---------- Extracted entries ----------

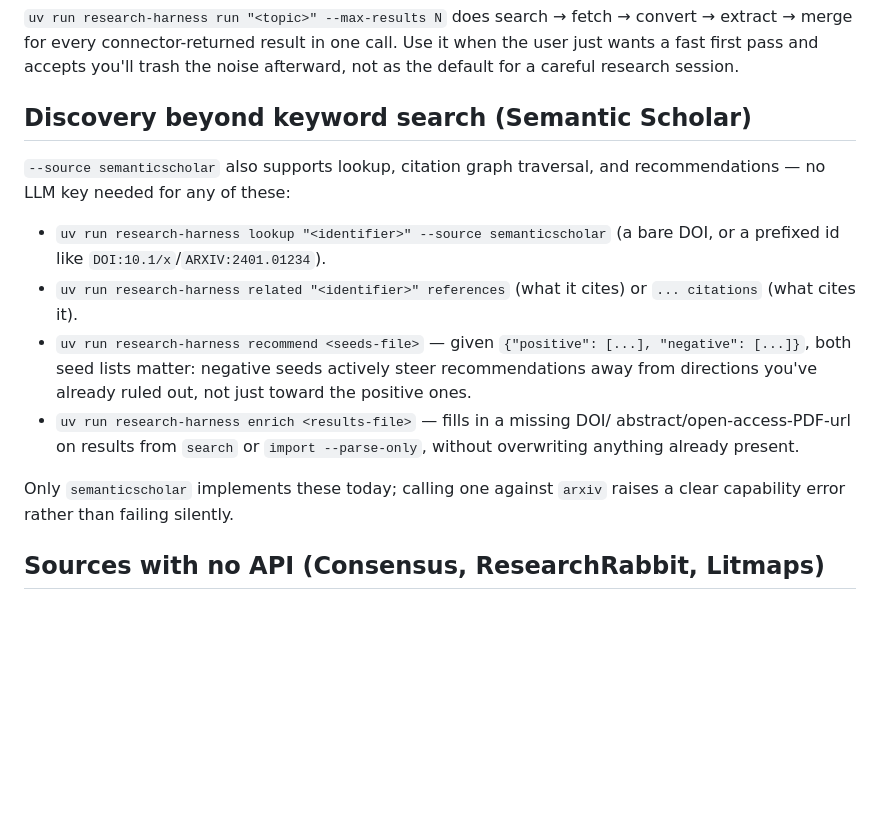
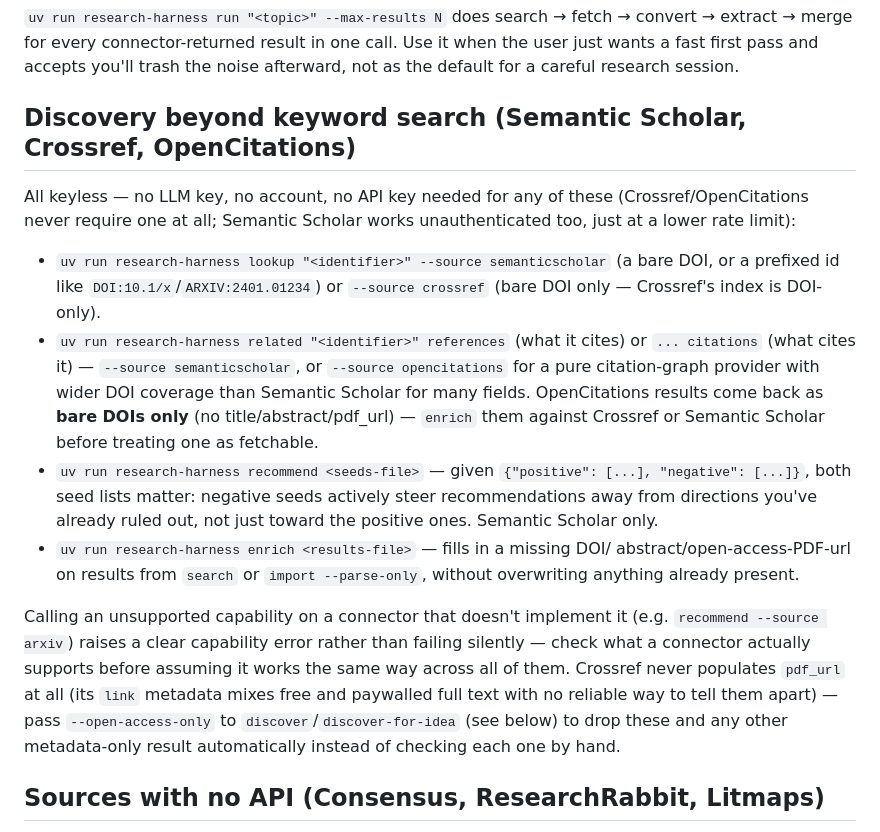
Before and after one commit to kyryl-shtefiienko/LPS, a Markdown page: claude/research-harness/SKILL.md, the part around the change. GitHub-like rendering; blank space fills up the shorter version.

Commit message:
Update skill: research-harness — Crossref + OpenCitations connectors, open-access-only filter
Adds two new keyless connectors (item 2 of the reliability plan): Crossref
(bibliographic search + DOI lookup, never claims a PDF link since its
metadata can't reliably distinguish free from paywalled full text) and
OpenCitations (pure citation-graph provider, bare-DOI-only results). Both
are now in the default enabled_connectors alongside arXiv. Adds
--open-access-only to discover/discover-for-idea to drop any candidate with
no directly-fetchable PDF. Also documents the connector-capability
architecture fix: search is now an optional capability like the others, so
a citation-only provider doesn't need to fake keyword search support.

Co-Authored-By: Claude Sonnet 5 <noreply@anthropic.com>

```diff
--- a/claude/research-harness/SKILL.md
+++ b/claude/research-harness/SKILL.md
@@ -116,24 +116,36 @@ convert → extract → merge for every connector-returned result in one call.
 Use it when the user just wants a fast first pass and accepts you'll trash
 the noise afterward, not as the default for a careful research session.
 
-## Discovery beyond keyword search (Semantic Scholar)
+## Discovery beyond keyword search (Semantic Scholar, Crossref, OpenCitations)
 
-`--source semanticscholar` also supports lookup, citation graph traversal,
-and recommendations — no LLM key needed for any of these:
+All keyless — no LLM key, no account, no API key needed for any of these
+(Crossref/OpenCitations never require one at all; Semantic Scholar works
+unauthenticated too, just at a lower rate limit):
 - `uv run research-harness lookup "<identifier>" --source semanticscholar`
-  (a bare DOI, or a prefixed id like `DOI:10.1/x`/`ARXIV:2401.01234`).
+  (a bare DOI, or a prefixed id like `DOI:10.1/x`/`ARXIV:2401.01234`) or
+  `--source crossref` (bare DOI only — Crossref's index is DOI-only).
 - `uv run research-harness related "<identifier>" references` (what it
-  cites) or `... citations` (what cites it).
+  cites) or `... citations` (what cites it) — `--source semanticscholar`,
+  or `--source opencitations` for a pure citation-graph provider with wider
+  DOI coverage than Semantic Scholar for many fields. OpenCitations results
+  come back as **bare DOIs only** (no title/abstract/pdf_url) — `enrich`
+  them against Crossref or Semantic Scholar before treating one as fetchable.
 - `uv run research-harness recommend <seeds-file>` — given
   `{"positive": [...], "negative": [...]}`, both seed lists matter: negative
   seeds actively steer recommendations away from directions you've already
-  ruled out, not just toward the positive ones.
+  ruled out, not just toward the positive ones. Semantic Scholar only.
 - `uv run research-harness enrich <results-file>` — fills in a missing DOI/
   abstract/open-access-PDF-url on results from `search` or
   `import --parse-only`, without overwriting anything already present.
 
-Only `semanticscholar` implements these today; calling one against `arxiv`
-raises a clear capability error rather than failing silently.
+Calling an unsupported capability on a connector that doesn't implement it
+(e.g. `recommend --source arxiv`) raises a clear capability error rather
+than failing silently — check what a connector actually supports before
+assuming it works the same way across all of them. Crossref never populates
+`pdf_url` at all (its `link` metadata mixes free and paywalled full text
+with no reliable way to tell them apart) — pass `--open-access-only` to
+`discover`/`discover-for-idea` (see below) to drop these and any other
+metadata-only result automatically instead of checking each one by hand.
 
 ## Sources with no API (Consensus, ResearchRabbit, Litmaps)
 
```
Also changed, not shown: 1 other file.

----------

◆ **Exercise directions**:
Look through the records and gather each line with the word "them".

◆ **Your response**:
+  them against Crossref or Semantic Scholar before treating one as fetchable.
+assuming it works the same way across all of them. Crossref never populates
+with no reliable way to tell them apart) — pass `--open-access-only` to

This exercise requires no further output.